As you may have concluded by now, I like to take long walks in the wilderness on my own and hope that everything goes alright. So, here is another illustrious story of how I spent a weekend trekking around Scotland.
It had been a week filled with sun unlike any other that I had experienced in Scotland prior to the Beast from the East’s arrival. I spent countless hours procrastinating my responsibilities, as per usual, walking without any purpose along the Aberdeen Beach admiring the waves and the wind as it whipped through my hair making me feel like I was living in a dramatic movie.
This particular weekend I felt like exploring up the coast to Slains Castle near Cruden Bay and hike along the coastal trail up to Boddam.
Getting to Slains was the easiest transportation experience I have had thus far. I simply got on the bus and it practically took me to the castle’s front door.
Slains Castle served as the inspiration for Bram Stokers Dracula and after visiting I can understand why. It sits on the edge of a cliff away from the small town, isolated. The structure of the castle is relatively intact and you can wander the length of the stone halls now exposed to the elements and overgrown with grass. Nearest to the cliffs rests a tower with a spiral staircase that is still functional. And, if you climb it as I did, you slowly become more and more vulnerable to the wind that howls up the cliffs. The halls of the structure are eerie to wander alone. They rise above you and occasionally open up to rooms that once existed overlooking the ocean.
There were other people there around Slains Castle, but they stuck to exploring the cliffs while I was the only one who walked through the ruins of the old building. This gave me an almost uneasy feeling because I am incredibly superstitious and if any place could be haunted it would definitely be Slains.
After leaving the castle I explored the cliffs nearby, but only briefly because I had a short way to walk before arriving at my next planned stop, Bullers of Buchan, a land bridge created by the erosion of the cliffs over time.
Getting there was a short hike, and I was having to fight off the wind which was blowing viciously making the already chilly coastal air even friskier.
Other people where there when I arrived, which was exciting because I wasn’t alone in my fascination for the natural wonder. The Bullers was magnificent with the sea roaring below, and the wind howling above.
My original intention was to only get a nice picture of the Bullers, but of course, I saw the land bridge and the narrow path with a hundred+ foot cliff on either side and was tempted to walk across it. So, I did.

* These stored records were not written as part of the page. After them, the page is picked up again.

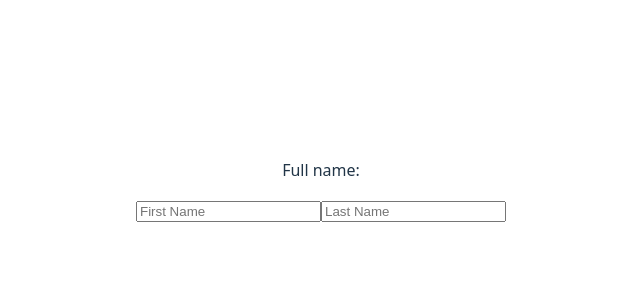
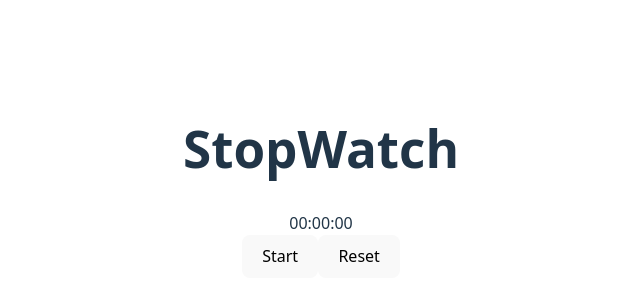
Before and after one commit to afrazmishak/BeginnersToPro, a React (Vite) app: page / in a window 1280 px wide. Shown: the part 218-518 px from the top of the page, without its empty margins (319-959 px from the left). Built offline with nearby package versions, Linux system fonts and the light colour scheme.

Commit message:
StopWatch allows the user to click on start, stop and reset button as requires

```diff
--- a/src/App.jsx
+++ b/src/App.jsx
@@ -3,11 +3,12 @@ import { BasicCounter } from './components/BasicCounter'
 import { TextInput } from './components/TextInput'
 import { ToDoList } from './components/ToDoList'
 import { ProfileForm } from './components/ProfileForm'
+import { StopWatch } from './components/StopWatch'
 
 function App() {
 
   return (
-      <ProfileForm />
+      <StopWatch />
   )
 }
 
--- /dev/null
+++ b/src/components/StopWatch.jsx
@@ -0,0 +1,39 @@
+import { useEffect, useState } from "react"
+
+export function StopWatch() {
+    const [time, setTime] = useState(0)
+    const [running, setRunning] = useState(false);
+
+    useEffect(() => {
+        if (!running) return;
+
+        const id = setInterval(() => {
+            setTime(prev => prev + 10)
+        }, 10)
+
+        return () => clearInterval(id)
+    }, [running])
+
+    return (
+        <>
+            <h1>StopWatch</h1>
+            <div>
+                <span>{('0' + Math.floor(time / 60000) % 60).slice(-2)}:</span>
+                <span>{('0' + Math.floor(time / 1000) % 60).slice(-2)}:</span>
+                <span>{('0' + Math.floor(time / 10) % 100).slice(-2)}</span>
+            </div>
+
+            <div>
+                {!running ? (
+                    <button onClick={() => setRunning(true)}>Start</button>
+                ) : (
+                    <button onClick={() => setRunning(false)}>Stop</button>
+                )}
+                <button onClick={() => {
+                    setRunning(false)
+                    setTime(0)
+                }}>Reset</button>
+            </div>
+        </>
+    )
+}
```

It was possibly the scariest thing I have ever done in my life and I am only slightly exaggerating the circumstances for storytelling purposes. The ground of course was muddy along the path and the path itself had been walked so many times that past explorers had left a foot-wide indented trail for other idiotic adventurers like myself to try. At one point, where the ground narrowed, it was super muddy and it lead steadily up a short little slope. That is where my foot slipped. Luckily I didn’t fall to my death. By the time I made it to the end of the land mass, I was so nervous that I sat down.
Have you ever stood on the edge of a cliff looking out at the vast sea in front of you? All alone with the wind blowing fiercely and the violent sound of the waves crashing on the rocks below. The horizon disappears in the distance making it appear like the ocean continues on forever. From my place on the cliff overlooking the sea, I was in such awe from the beauty of the cliffs that surrounded me. Looking back at the breathtaking views I had, I question if it was actually a real place, but then I look back at my photos from that day and recall that yes indeed it is real.
After leaving the Bullers of Buchan, I followed the coastal trail around the cliffs where I continued to be enthralled by the natural beauty of this particular place.
I was enjoying myself despite having to fight off the wind and strategically maneuver around mud puddles. I was just strolling along, having a great time hiking along the Longhaven cliffs, when I came across a sign placed on the edge of a cliff which said, “In loving memory of Sydney Shepard. Ashes returned to the Sea.” Seeing this froze me in my tracks because the name was quite similar to my own. The spot overlooked the cliffs and the sea which extended past the horizon.
I continued my hike, but kept thinking back to that sign. Eventually I finished my day of ogling the captivating cliffs and returned safely back to my dorm room.
Later I joked about the peculiarity of the marker with my mom, but now I think of it in a deeper way. This sign was the marker of where someone wanted their remains to be returned. It was their final resting place, on the edge of, what seemed from my perspective, the world.
The marker on the edge of the cliff, made me question the importance of this spot and made me think of where I want to end up someday not just in the final sense of ending up through death, but just generally with my life. What sort of legacy do I want to leave behind? Looking back at it, I am adding more philosophical importance than I did in that moment.
Since then I have pondered the ordinariness of death. Death happens to everyone, eventually; thus making it an ordinary occurrence. It is life that is extraordinary. We each live lives that may seem similar in ways to others, but have their distinct differences. What one person experiences may not be what another person experiences. For example, this post and the significance I got out of hiking along the cliffs. What we do in our lives will eventually be our legacy that we leave behind. Our actions past, present, and future, will be how people remember us.
So, how do you want to be remembered?